**Stored dataset items**
#####

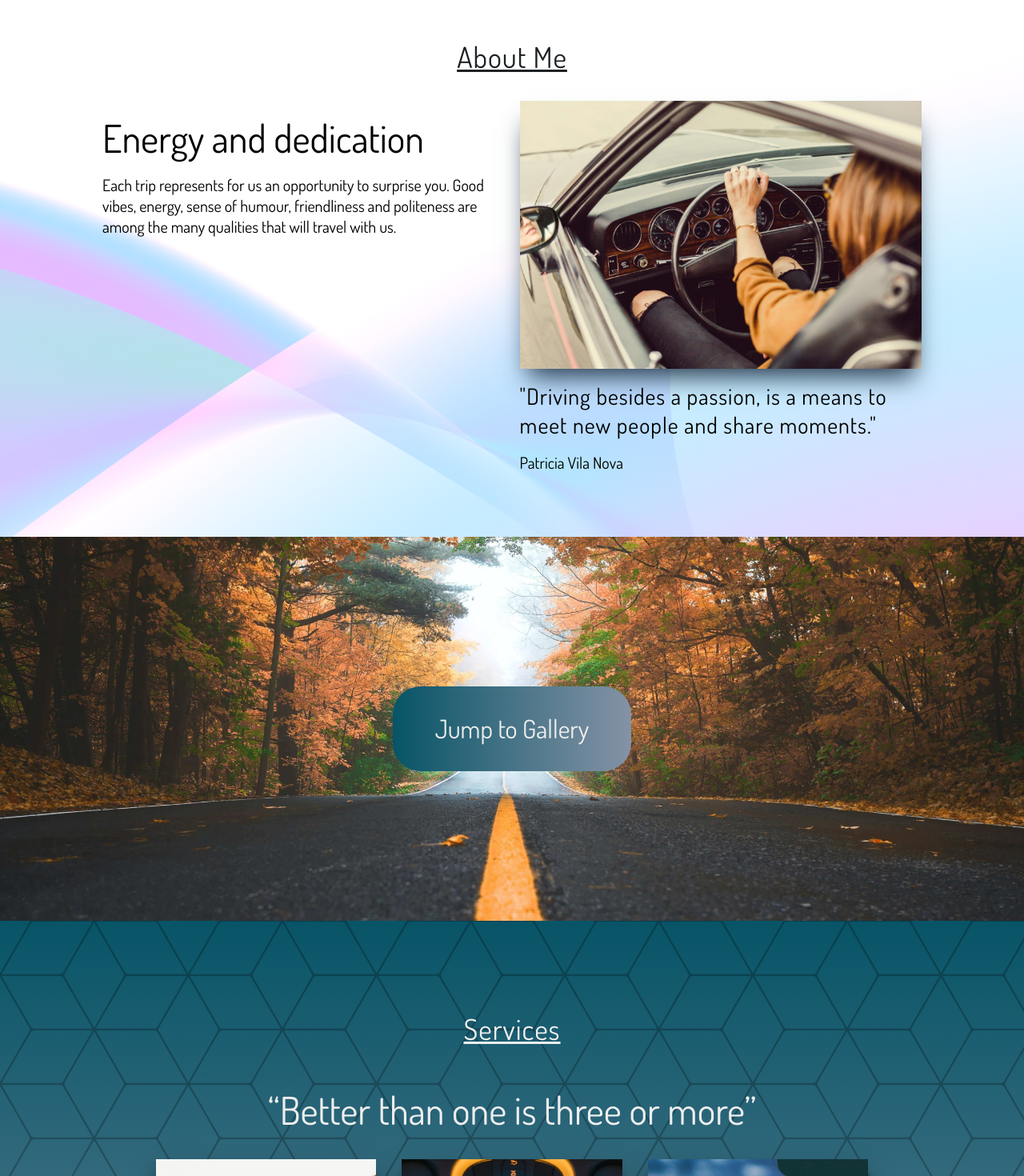
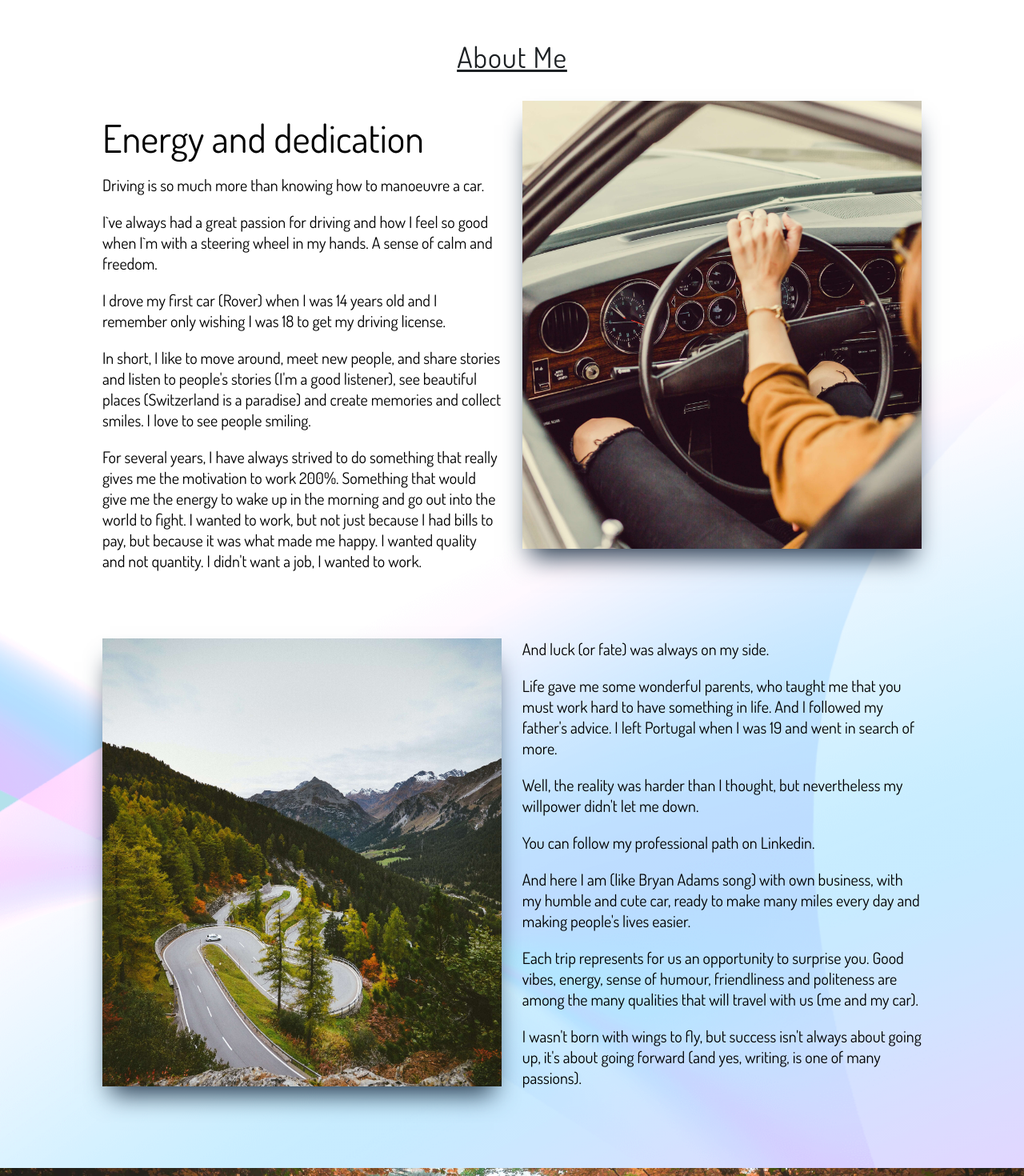
Before and after one commit to lordrichard6/patricia_project, a Next.js app: page / in a window 1280 px wide. Shown: the part 920-2390 px from the top of the page at 80% size. Built offline with nearby package versions, Linux system fonts and the light colour scheme.

Commit message:
about section content added

```diff
--- a/assets/data/index.jsx
+++ b/assets/data/index.jsx
@@ -1,6 +1,7 @@
 // IMPORTS
 import headerImage from "../../public/images/header.jpg";
-import aboutMeImage from "../../public/images/about.jpg";
+import aboutImage01 from "../../public/images/about01.jpg";
+import aboutImage02 from "../../public/images/about02.jpg";
 import hobby_01 from "../../public/images/hobby_01.jpg";
 import hobby_02 from "../../public/images/hobby_02.jpg";
 import hobby_03 from "../../public/images/hobby_03.jpg";
@@ -20,15 +21,54 @@ export const homepageHeader = {
 // ABOUT ME -----------------------------------------------------------------------------
 export const aboutMe = {
   title: "Energy and dedication",
-  text: `Each trip represents for us an opportunity to surprise you.
-          Good vibes, energy, sense of humour, friendliness and politeness
-          are among the many qualities that will travel with us.
-        `,
-  picture: aboutMeImage,
-  alt: "patricia",
+  picture01: aboutImage01,
+  picture02: aboutImage02,
+  alt01: "sardinha drive",
+  alt02: "driving service",
   quote:
     '"Driving besides a passion, is a means to meet new people and share moments."',
 };
+export const aboutText01 = [
+  {
+    text: "Driving is so much more than knowing how to manoeuvre a car."
+  },
+  {
+    text: "I`ve always had a great passion for driving and how I feel so good when I`m with a steering wheel in my hands. A sense of calm and freedom."
+  },
+  {
+    text: "I drove my first car (Rover) when I was 14 years old and I remember only wishing I was 18 to get my driving license."
+  },
+  {
+    text: "In short, I like to move around, meet new people, and share stories and listen to people's stories (I'm a good listener), see beautiful places (Switzerland is a paradise) and create memories and collect smiles. I love to see people smiling."
+  },
+  {
+    text: "For several years, I have always strived to do something that really gives me the motivation to work 200%. Something that would give me the energy to wake up in the morning and go out into the world to fight. I wanted to work, but not just because I had bills to pay, but because it was what made me happy. I wanted quality and not quantity. I didn't want a job, I wanted to work."
+  }
+]
+
+export const aboutText02 = [
+  {
+    text: "And luck (or fate) was always on my side."
+  },
+  {
+    text: "Life gave me some wonderful parents, who taught me that you must work hard to have something in life. And I followed my father's advice. I left Portugal when I was 19 and went in search of more."
+  },
+  {
+    text: "Well, the reality was harder than I thought, but nevertheless my willpower didn't let me down."
+  },
+  {
+    text: "You can follow my professional path on Linkedin."
+  },
+  {
+    text: "And here I am (like Bryan Adams song) with own business, with my humble and cute car, ready to make many miles every day and making people's lives easier."
+  },
+  {
+    text: "Each trip represents for us an opportunity to surprise you. Good vibes, energy, sense of humour, friendliness and politeness are among the many qualities that will travel with us (me and my car)."
+  },
+  {
+    text: "I wasn't born with wings to fly, but success isn't always about going up, it's about going forward (and yes, writing, is one of many passions)."
+  },
+]
 // SERVICES -----------------------------------------------------------------------------
 export const services = [
   {
--- /dev/null
+++ b/components/AboutMe/bottom.jsx
@@ -0,0 +1,76 @@
+import styled from "styled-components";
+import Image from "next/image";
+
+import { Text } from "../../assets/variables";
+import { aboutMe, aboutText02 } from "../../assets/data";
+
+export default function Bottom() {
+  return (
+    <Container>
+      <ImageWrapper>
+        <Image
+          src={aboutMe.picture02}
+          objectFit="cover"
+          layout="fill"
+          objectPosition="center"
+          alt={aboutMe.alt02}
+        />
+      </ImageWrapper>
+      <TextWrapper>
+        {aboutText02.map((item, i) => {
+          return (
+            <div key={i}>
+              <Text>{item.text}</Text>
+              <br />
+            </div>
+          );
+        })}
+      </TextWrapper>
+    </Container>
+  );
+}
+
+const Container = styled.div`
+  width: 100%;
+  height: 100%;
+  display: flex;
+  flex-direction: row;
+  align-items: flex-start;
+
+  @media screen and (max-width: 1024px) {
+    width: 100%;
+    display: flex;
+    flex-direction: column;
+    align-items: center;
+    margin-right: 0;
+    margin-bottom: 1.5rem;
+  }
+`;
+
+const TextWrapper = styled.div`
+  width: 50%;
+  position: relative;
+  margin-left: 0.8rem;
+
+  @media screen and (max-width: 1024px) {
+    width: 100%;
+  }
+`;
+
+const ImageWrapper = styled.div`
+  width: 50%;
+  position: relative;
+  height: 35rem;
+  margin-right: 0.8rem;
+  box-shadow: rgb(38, 57, 77) 0px 20px 30px -10px;
+
+  @media screen and (max-width: 1024px) {
+    margin-right: 0;
+    margin-bottom: 4rem;
+    width: 100%;
+  }
+
+  @media screen and (min-width: 2024px) {
+    height: 40rem;
+}
+`;
--- a/components/AboutMe/index.jsx
+++ b/components/AboutMe/index.jsx
@@ -1,8 +1,8 @@
 import styled from "styled-components";
 
 import { Colors, TitleSection, SectionContainer } from "../../assets/variables";
-import Left from "./left";
-import Right from "./right";
+import Upper from "./upper";
+import Bottom from "./bottom";
 
 export default function AboutMe() {
   return (
@@ -11,8 +11,8 @@ export default function AboutMe() {
         About Me
       </TitleSection>
       <InnerContainer>
-        <Left />
-        <Right />
+        <Upper />
+        <Bottom />
       </InnerContainer>
     </SectionContainer>
   );
@@ -21,7 +21,7 @@ export default function AboutMe() {
 const InnerContainer = styled.div`
   width: 80vw;
   display: flex;
-  flex-direction: row;
+  flex-direction: column;
   justify-content: center;
   align-content: center;
 
--- a/components/AboutMe/left.jsx
+++ /dev/null
@@ -1,38 +0,0 @@
-import styled from "styled-components";
-// import Image from "next/image";
-
-import { TitleMain, Text } from "../../assets/variables";
-import { aboutMe } from "../../assets/data";
-
-export default function Left() {
-  return (
-    <LeftContainer>
-      <TitleMain>{aboutMe.title}</TitleMain>
-      <Text>{aboutMe.text}</Text>
-      {/* <LeftImage>
-        <Image
-          src={picture}
-          height={400}
-          width={600}
-          objectFit="cover"
-          alt="about me"
-        />
-      </LeftImage> */}
-    </LeftContainer>
-  );
-}
-
-const LeftContainer = styled.div`
-  width: 50%;
-  height: 100%;
-  margin-right: 0.6rem;
-
-  @media screen and (max-width: 1024px) {
-    width: 100%;
-    display: flex;
-    flex-direction: column;
-    align-items: center;
-    margin-right: 0;
-    margin-bottom: 1.5rem;
-  }
-`;
--- a/components/AboutMe/right.jsx
+++ /dev/null
@@ -1,40 +0,0 @@
-import styled from "styled-components";
-import Image from "next/image";
-
-import { TitleSmall, Text } from "../../assets/variables";
-import { aboutMe } from "../../assets/data";
-
-export default function Right() {
-  return (
-    <RightContainer>
-      <ImageWrapper>
-        <Image
-          src={aboutMe.picture}
-          objectFit="cover"
-          layout="responsive"
-          objectPosition="center"
-          alt={aboutMe.alt}
-        />
-      </ImageWrapper>
-      <TitleSmall>{aboutMe.quote}</TitleSmall>
-      <Text>Patricia Vila Nova</Text>
-    </RightContainer>
-  );
-}
-
-const RightContainer = styled.div`
-  width: 50%;
-  display: flex;
-  flex-direction: column;
-  justify-content: flex-end;
-  margin-left: 0.6rem;
-
-  @media screen and (max-width: 1024px) {
-    width: 100%;
-    margin: 0;
-  }
-`;
-
-const ImageWrapper = styled.div`
-  box-shadow: rgb(38, 57, 77) 0px 20px 30px -10px;
-`;
--- /dev/null
+++ b/components/AboutMe/upper.jsx
@@ -0,0 +1,78 @@
+import styled from "styled-components";
+import Image from "next/image";
+
+import { TitleMain, Text } from "../../assets/variables";
+import { aboutMe, aboutText01 } from "../../assets/data";
+
+export default function Upper() {
+  return (
+    <Container>
+      <TextWrapper>
+        <TitleMain>{aboutMe.title}</TitleMain>
+        {aboutText01.map((item, i) => {
+          return (
+            <div key={i}>
+              <Text>{item.text}</Text>
+              <br />
+            </div>
+          );
+        })}
+      </TextWrapper>
+
+      <ImageWrapper>
+        <Image
+          src={aboutMe.picture01}
+          objectFit="cover"
+          layout="fill"
+          objectPosition="center"
+          alt={aboutMe.alt01}
+        />
+      </ImageWrapper>
+    </Container>
+  );
+}
+
+const Container = styled.div`
+  width: 100%;
+  display: flex;
+  flex-direction: row;
+  align-items: flex-start;
+  margin-bottom: 4rem;
+
+  @media screen and (max-width: 1024px) {
+    width: 100%;
+    display: flex;
+    flex-direction: column-reverse;
+    align-items: center;
+    margin-right: 0;
+    margin-bottom: 1.5rem;
+  }
+`;
+
+const TextWrapper = styled.div`
+  width: 50%;
+  position: relative;
+  margin-right: 0.8rem;
+
+  @media screen and (max-width: 1024px) {
+    width: 100%;
+    margin: 0;
+  }
+`;
+
+const ImageWrapper = styled.div`
+  width: 50%;
+  position: relative;
+  height: 35rem;
+  margin-left: 0.8rem;
+  box-shadow: rgb(38, 57, 77) 0px 20px 30px -10px;
+
+  @media screen and (max-width: 1024px) {
+    margin: 0;
+    width: 100%;
+  }
+
+  @media screen and (min-width: 2024px) {
+    height: 45rem;
+  }
+`;
```
Also changed, not shown: public/images/about01.jpg (renamed from public/images/about.jpg), public/images/about02.jpg (added).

#####

**WHAT IS NEEDED**
When a line in the data above contains the string "index", copy that line.

**EXERCISE RESPONSE**
--- a/assets/data/index.jsx
+++ b/assets/data/index.jsx
--- a/components/AboutMe/index.jsx
+++ b/components/AboutMe/index.jsx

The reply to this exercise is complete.